• PROBLEM DESCRIPTION
Pull every line holding the string "reject" from the records below.

[Change detection data]
◆ ◆ ◆ ◆ ◆

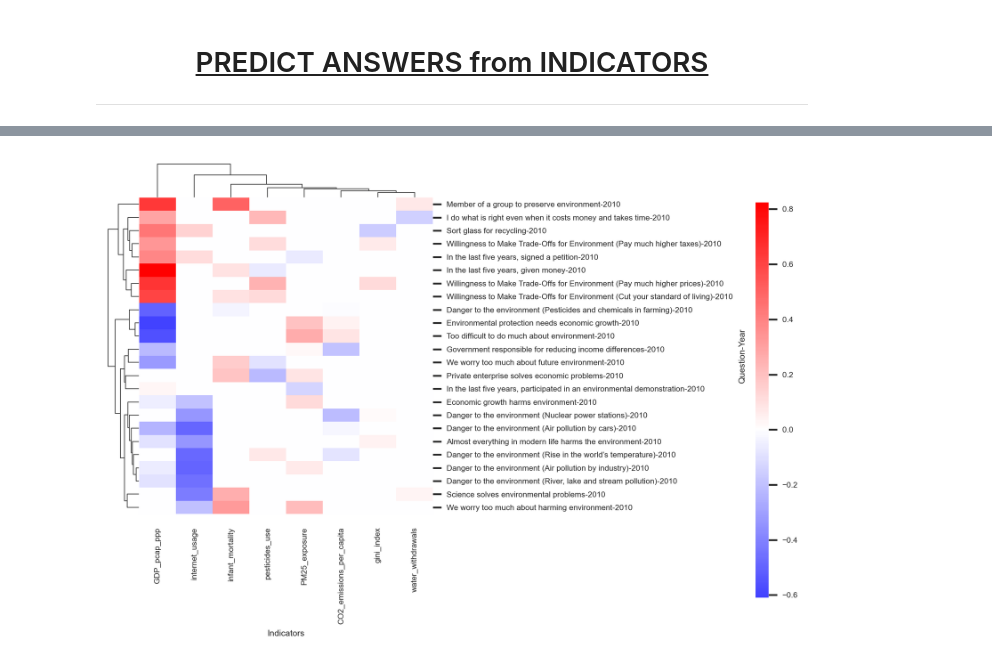
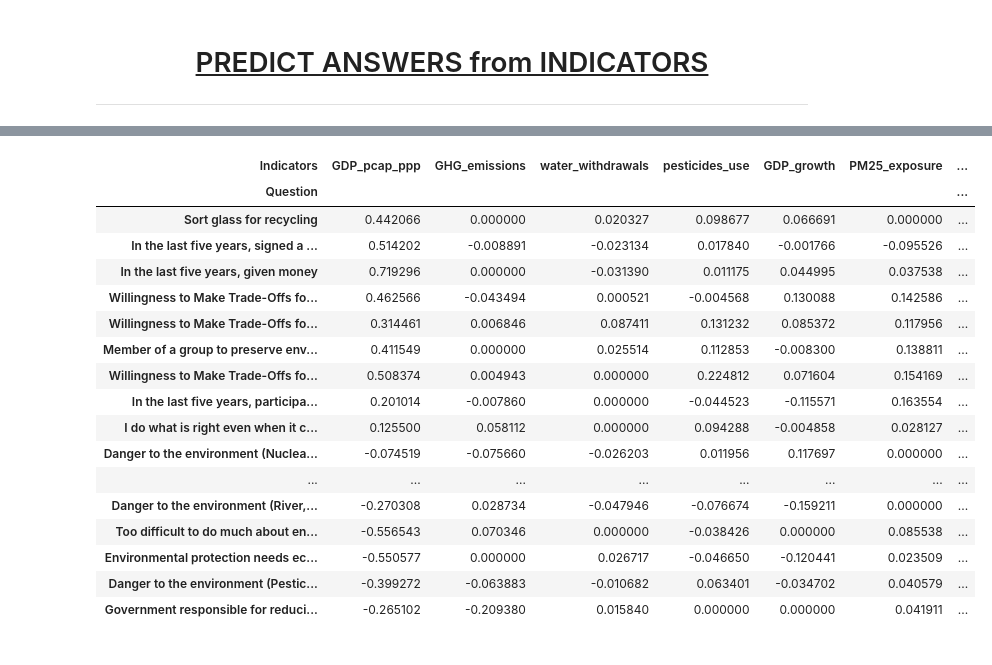
Before and after one commit to EdoardoTronconi/TesiMagistrale, a Jupyter notebook: PredictiveIndicators.ipynb, the cells around one changed output, grey strips where cells are left out. Saved outputs shown, nothing was run; the diff lists cells and outputs as text; code cells hidden in the pictures.

```diff
--- a/PredictiveIndicators.ipynb
+++ b/PredictiveIndicators.ipynb
@@ -132,11 +138,2 @@ predictive_indicators.columns.name = "Indicators"
 # %%
 predictive_indicators = pd.read_pickle("./Saved_variables/predictive_indicators.pickle")
-# %%
-sns.set(font_scale=.5)
-clm = sns.clustermap(predictive_indicators.query("Year == 2010"), dendrogram_ratio=0.1, figsize=(6.4,4.8), cbar_pos=(1,0.1,0.02,.8), cmap="bwr", center=0, yticklabels=1)
-#clm.fig.axes[2].tick_params(labelsize=5, pad=1)
-#clm.ax_row_dendrogram.set_visible(False)
-#clm.ax_col_dendrogram.set_visible(False)
-plt.tight_layout()
-# %% [output]
-[figure, removed]
@@ -142,0 +145,46 @@ plt.tight_layout()
+# %%
+data = predictive_indicators.groupby("Question").mean()
+
+def cluster_dataframe(data, cmap="bwr", method="ward", show=False, row_cluster=True, col_cluster=True):
+    from scipy.cluster.hierarchy import linkage, dendrogram
+
+    if row_cluster:
+        row_linkage = linkage(data, method=method, optimal_ordering=True)
+        row_order = dendrogram(row_linkage, no_plot=True)['leaves']
+    else:
+        row_order = slice(None)
+
+    if col_cluster:
+        col_linkage = linkage(data.T, method=method,  optimal_ordering=True)
+        col_order = dendrogram(col_linkage, no_plot=True)['leaves']
+
+    else:
+        col_order = slice(None)
+
+    abs_max = data.abs().max(axis=None)
+
+    if show:
+        display(data.iloc[row_order, col_order].style.background_gradient(cmap=cmap, axis=None, vmin=-abs_max, vmax=abs_max))
+    else:
+        return data.iloc[row_order, col_order]
+
+cluster_dataframe(data, show=True)
+# %% [output]
+| Indicators | GDP_pcap_ppp | GHG_emissions | water_withdrawals | pesticides_use | GDP_growth | PM25_exposure | ... |
+| Question |  |  |  |  |  |  | ... |
+| Sort glass for recycling | 0.442066 | 0.000000 | 0.020327 | 0.098677 | 0.066691 | 0.000000 | ... |
+| In the last five years, signed a ... | 0.514202 | -0.008891 | -0.023134 | 0.017840 | -0.001766 | -0.095526 | ... |
+| In the last five years, given money | 0.719296 | 0.000000 | -0.031390 | 0.011175 | 0.044995 | 0.037538 | ... |
+| Willingness to Make Trade-Offs fo... | 0.462566 | -0.043494 | 0.000521 | -0.004568 | 0.130088 | 0.142586 | ... |
+| Willingness to Make Trade-Offs fo... | 0.314461 | 0.006846 | 0.087411 | 0.131232 | 0.085372 | 0.117956 | ... |
+| Member of a group to preserve env... | 0.411549 | 0.000000 | 0.025514 | 0.112853 | -0.008300 | 0.138811 | ... |
+| Willingness to Make Trade-Offs fo... | 0.508374 | 0.004943 | 0.000000 | 0.224812 | 0.071604 | 0.154169 | ... |
+| In the last five years, participa... | 0.201014 | -0.007860 | 0.000000 | -0.044523 | -0.115571 | 0.163554 | ... |
+| I do what is right even when it c... | 0.125500 | 0.058112 | 0.000000 | 0.094288 | -0.004858 | 0.028127 | ... |
+| Danger to the environment (Nuclea... | -0.074519 | -0.075660 | -0.026203 | 0.011956 | 0.117697 | 0.000000 | ... |
+| ... | ... | ... | ... | ... | ... | ... | ... |
+| Danger to the environment (River,... | -0.270308 | 0.028734 | -0.047946 | -0.076674 | -0.159211 | 0.000000 | ... |
+| Too difficult to do much about en... | -0.556543 | 0.070346 | 0.000000 | -0.038426 | 0.000000 | 0.085538 | ... |
+| Environmental protection needs ec... | -0.550577 | 0.000000 | 0.026717 | -0.046650 | -0.120441 | 0.023509 | ... |
+| Danger to the environment (Pestic... | -0.399272 | -0.063883 | -0.010682 | 0.063401 | -0.034702 | 0.040579 | ... |
+| Government responsible for reduci... | -0.265102 | -0.209380 | 0.015840 | 0.000000 | 0.000000 | 0.041911 | ... |
```
Also changed, not shown: parts of 5 cells of this notebook, 5 other files.
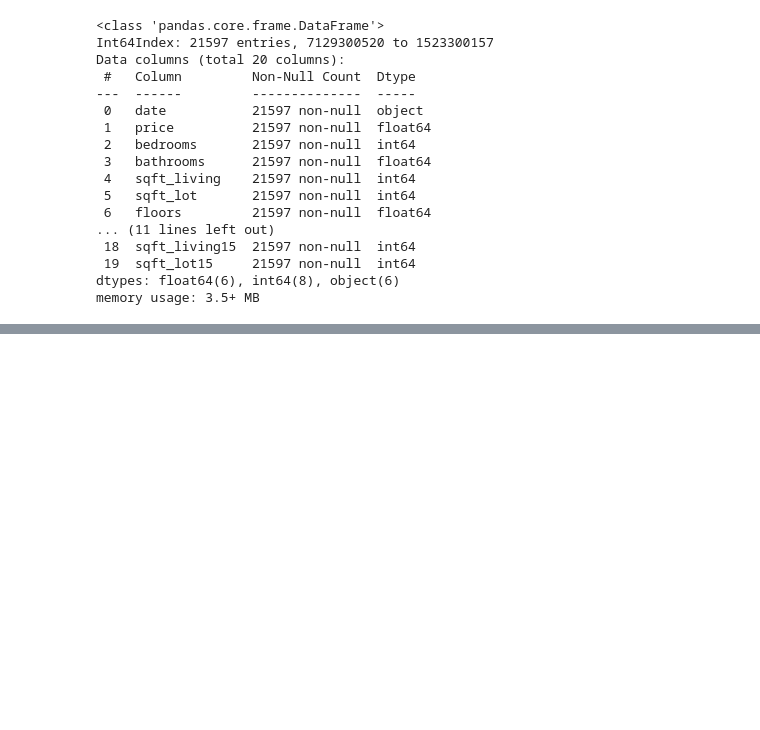
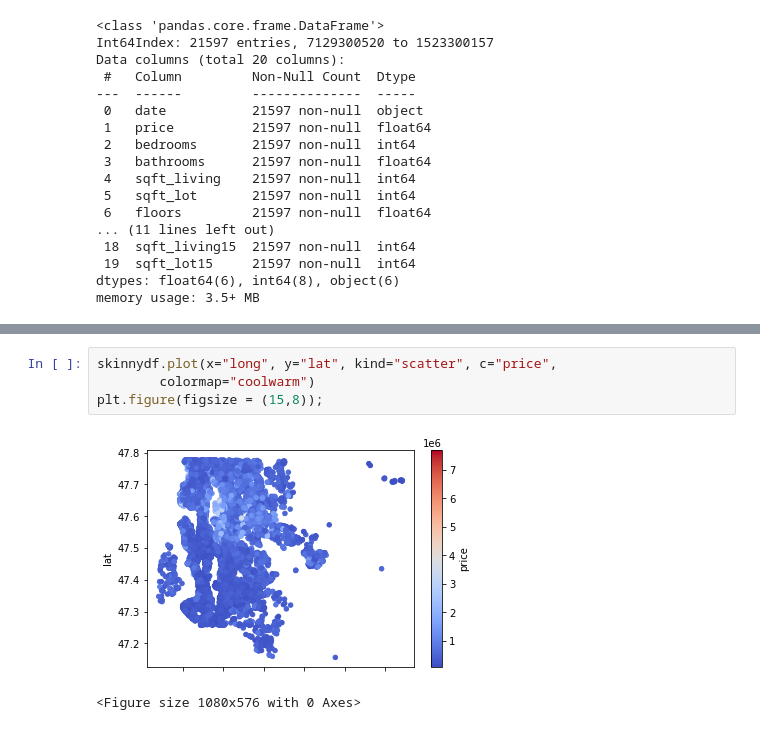
Before and after one commit to aishabaitemirovaothman/phase2_project_group7, a Jupyter notebook: stevensnotebook.ipynb, the cells around one changed output, grey strips where cells are left out. Drawn from its saved outputs; the diff is of its cells as text; blank space fills up the shorter version.

```diff
--- a/stevensnotebook.ipynb
+++ b/stevensnotebook.ipynb
@@ -152,0 +234,7 @@ pd.plotting.scatter_matrix(df, figsize=(10,12));
+# %%
+skinnydf.plot(x="long", y="lat", kind="scatter", c="price",
+        colormap="coolwarm")
+plt.figure(figsize = (15,8));
+# %% [output]
+[figure, added]
+<Figure size 1080x576 with 0 Axes>
```
Also changed, not shown: parts of 31 cells of this notebook.
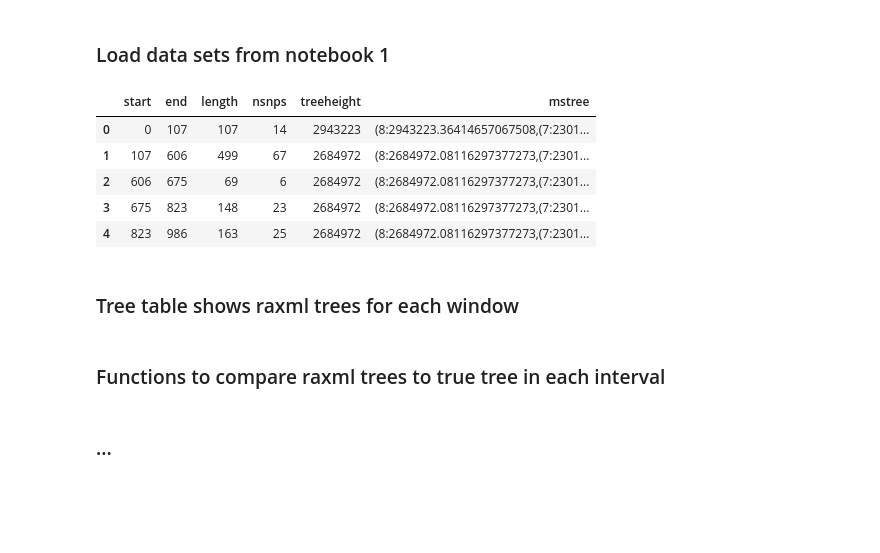
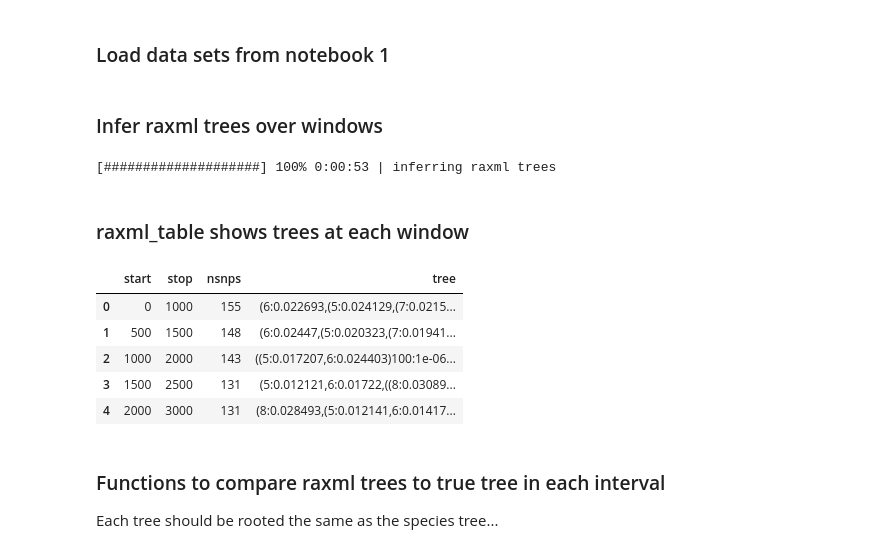
Before and after one commit to pmckenz1/giddy, a Jupyter notebook: notebooks/nb2-sliding-windows-0.2-dev.ipynb, the cells around one changed output. Saved outputs shown, nothing was run; the diff lists cells and outputs as text; code cells hidden in the pictures; blank space fills up the shorter version.

```diff
--- a/notebooks/nb2-sliding-windows-0.2-dev.ipynb
+++ b/notebooks/nb2-sliding-windows-0.2-dev.ipynb
@@ -66,16 +35,23 @@ class Window:
 # %%
-self = Window("imb5", "../tests/")
-self.tree_table.head()
+self = strange.SlidingWindow("imb5", "../tests/", ipyclient)
-# %% [output]
-|  | start | end | length | nsnps | treeheight | mstree |
-| 0 | 0 | 107 | 107 | 14 | 2943223 | (8:2943223.36414657067508,(7:2301... |
-| 1 | 107 | 606 | 499 | 67 | 2684972 | (8:2684972.08116297377273,(7:2301... |
-| 2 | 606 | 675 | 69 | 6 | 2684972 | (8:2684972.08116297377273,(7:2301... |
-| 3 | 675 | 823 | 148 | 23 | 2684972 | (8:2684972.08116297377273,(7:2301... |
-| 4 | 823 | 986 | 163 | 25 | 2684972 | (8:2684972.08116297377273,(7:2301... |
+# %% [markdown]
+### Infer raxml trees over windows
+# %%
+self.run_raxml_sliding_windows(window_size=1000, slide_interval=500)
+# %% [output]
+[####################] 100% 0:00:53 | inferring raxml trees
 # %% [markdown]
-### Tree table shows raxml trees for each window
+### raxml_table shows trees at each window
+# %%
+self.raxml_table.head()
+# %% [output]
+|  | start | stop | nsnps | tree |
+| 0 | 0 | 1000 | 155 | (6:0.022693,(5:0.024129,(7:0.0215... |
+| 1 | 500 | 1500 | 148 | (6:0.02447,(5:0.020323,(7:0.01941... |
+| 2 | 1000 | 2000 | 143 | ((5:0.017207,6:0.024403)100:1e-06... |
+| 3 | 1500 | 2500 | 131 | (5:0.012121,6:0.01722,((8:0.03089... |
+| 4 | 2000 | 3000 | 131 | (8:0.028493,(5:0.012141,6:0.01417... |
 # %% [markdown]
 ### Functions to compare raxml trees to true tree in each interval
+
+Each tree should be rooted the same as the species tree...
-# %% [markdown]
-### ...
```
Also changed, not shown: parts of 8 cells of this notebook.
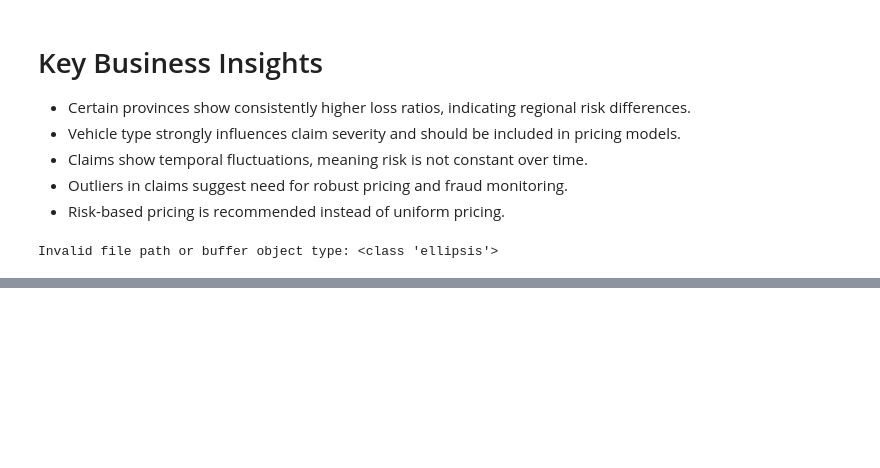
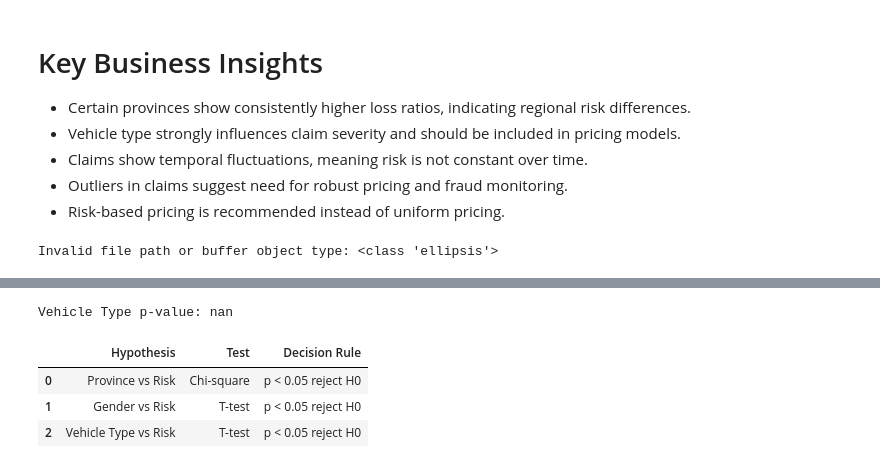
Before and after one commit to Bethabrh/insurance-risk-analytics, a Jupyter notebook: notebooks/01_eda.ipynb, the cells around one changed output, grey strips where cells are left out. Drawn from its saved outputs; the diff is of its cells as text; code cells hidden in the pictures; blank space fills up the shorter version.

```diff
--- a/notebooks/01_eda.ipynb
+++ b/notebooks/01_eda.ipynb
@@ -334,0 +370,34 @@ SyntaxError: invalid syntax (592029976.py, line 1)
+# %%
+g1 = df[df["VehicleType"] == groups.index[0]]["LossRatio"].dropna()
+g2 = df[df["VehicleType"] == groups.index[1]]["LossRatio"].dropna()
+
+t_stat, p = ttest_ind(g1, g2, equal_var=False)
+
+print("Vehicle Type p-value:", p)
+# %% [output]
+Vehicle Type p-value: nan
+# %%
+results = pd.DataFrame({
+    "Hypothesis": [
+        "Province vs Risk",
+        "Gender vs Risk",
+        "Vehicle Type vs Risk"
+    ],
+    "Test": [
+        "Chi-square",
+        "T-test",
+        "T-test"
+    ],
+    "Decision Rule": [
+        "p < 0.05 reject H0",
+        "p < 0.05 reject H0",
+        "p < 0.05 reject H0"
+    ]
+})
+
+results
+# %% [output]
+|  | Hypothesis | Test | Decision Rule |
+| 0 | Province vs Risk | Chi-square | p < 0.05 reject H0 |
+| 1 | Gender vs Risk | T-test | p < 0.05 reject H0 |
+| 2 | Vehicle Type vs Risk | T-test | p < 0.05 reject H0 |
```
Also changed, not shown: parts of 48 cells of this notebook.
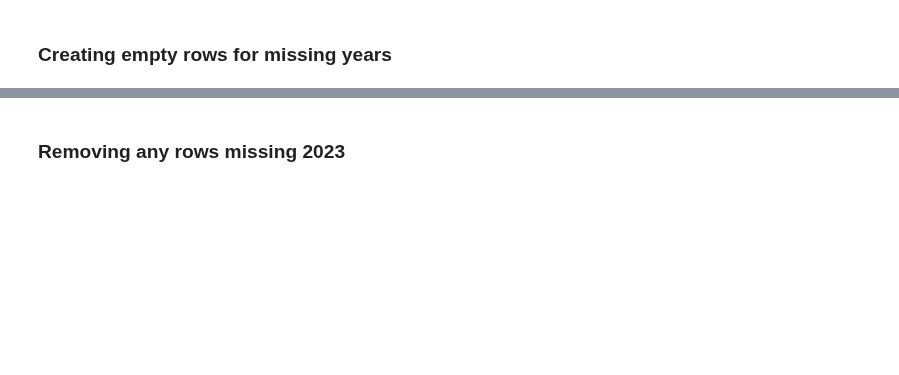
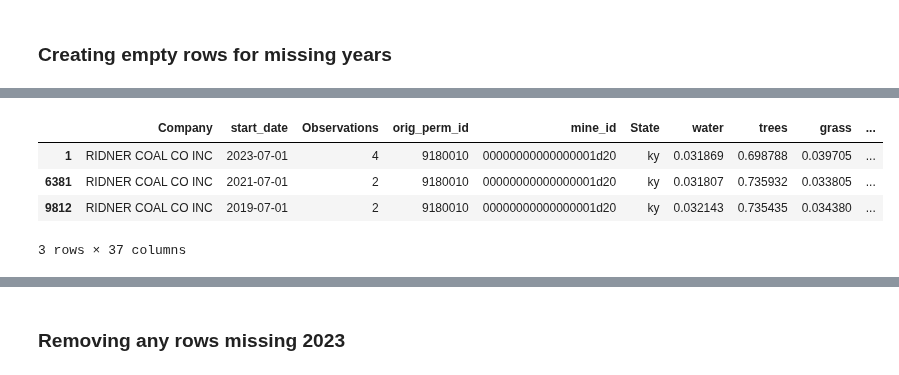
Before and after one commit to KendallScott/Capstone, a Jupyter notebook: Working RNN/Data_Cleanup.ipynb, the cells around one changed output, grey strips where cells are left out. Drawn from its saved outputs; the diff is of its cells as text; code cells hidden in the pictures; blank space fills up the shorter version.

```diff
--- a/Working RNN/Data_Cleanup.ipynb
+++ b/Working RNN/Data_Cleanup.ipynb
@@ -246,29 +230,2 @@ mines_clean[mines_clean['permit_approval_date'].isnull()]
 # %% [markdown]
 ### Creating empty rows for missing years
-# %%
-all_year_mines = df['mine_id'][df['start_date']=='2017-07-01'].unique()
-appenddf = df[['Company', 'mine_id']].query('mine_id not in @all_year_mines')
-appenddf = appenddf.drop_duplicates()
-appenddf['start_date']='2017-07-01'
-appenddf['start_date'] = pd.to_datetime(appenddf['start_date'])
-appenddf['end_date']='2017-07-31'
-appenddf['end_date'] = pd.to_datetime(appenddf['end_date'])
-df = pd.concat([df, appenddf], ignore_index=True)
-
-all_year_mines = df['mine_id'][df['start_date']=='2019-07-01'].unique()
-appenddf = df[['Company', 'mine_id']].query('mine_id not in @all_year_mines')
-appenddf = appenddf.drop_duplicates()
-appenddf['start_date']='2019-07-01'
-appenddf['start_date'] = pd.to_datetime(appenddf['start_date'])
-appenddf['end_date']='2019-07-31'
-appenddf['end_date'] = pd.to_datetime(appenddf['end_date'])
-df = pd.concat([df, appenddf], ignore_index=True)
-
-all_year_mines = df['mine_id'][df['start_date']=='2021-07-01'].unique()
-appenddf = df[['Company', 'mine_id']].query('mine_id not in @all_year_mines')
-appenddf = appenddf.drop_duplicates()
-appenddf['start_date']='2021-07-01'
-appenddf['start_date'] = pd.to_datetime(appenddf['start_date'])
-appenddf['end_date']='2021-07-31'
-appenddf['end_date'] = pd.to_datetime(appenddf['end_date'])
-df = pd.concat([df, appenddf], ignore_index=True)
@@ -274,0 +251,8 @@ df = pd.concat([df, appenddf], ignore_index=True)
+# %%
+df[df['mine_id']=='00000000000000001d20']
+# %% [output]
+|  | Company | start_date | Observations | orig_perm_id | mine_id | State | water | trees | grass | ... |
+| 1 | RIDNER COAL CO INC | 2023-07-01 | 4 | 9180010 | 00000000000000001d20 | ky | 0.031869 | 0.698788 | 0.039705 | ... |
+| 6381 | RIDNER COAL CO INC | 2021-07-01 | 2 | 9180010 | 00000000000000001d20 | ky | 0.031807 | 0.735932 | 0.033805 | ... |
+| 9812 | RIDNER COAL CO INC | 2019-07-01 | 2 | 9180010 | 00000000000000001d20 | ky | 0.032143 | 0.735435 | 0.034380 | ... |
+3 rows × 37 columns
```
Also changed, not shown: parts of 14 cells of this notebook.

◆ ◆ ◆ ◆ ◆

• WRITTEN SOLUTION
+        "p < 0.05 reject H0",
+        "p < 0.05 reject H0",
+        "p < 0.05 reject H0"
+| 0 | Province vs Risk | Chi-square | p < 0.05 reject H0 |
+| 1 | Gender vs Risk | T-test | p < 0.05 reject H0 |
+| 2 | Vehicle Type vs Risk | T-test | p < 0.05 reject H0 |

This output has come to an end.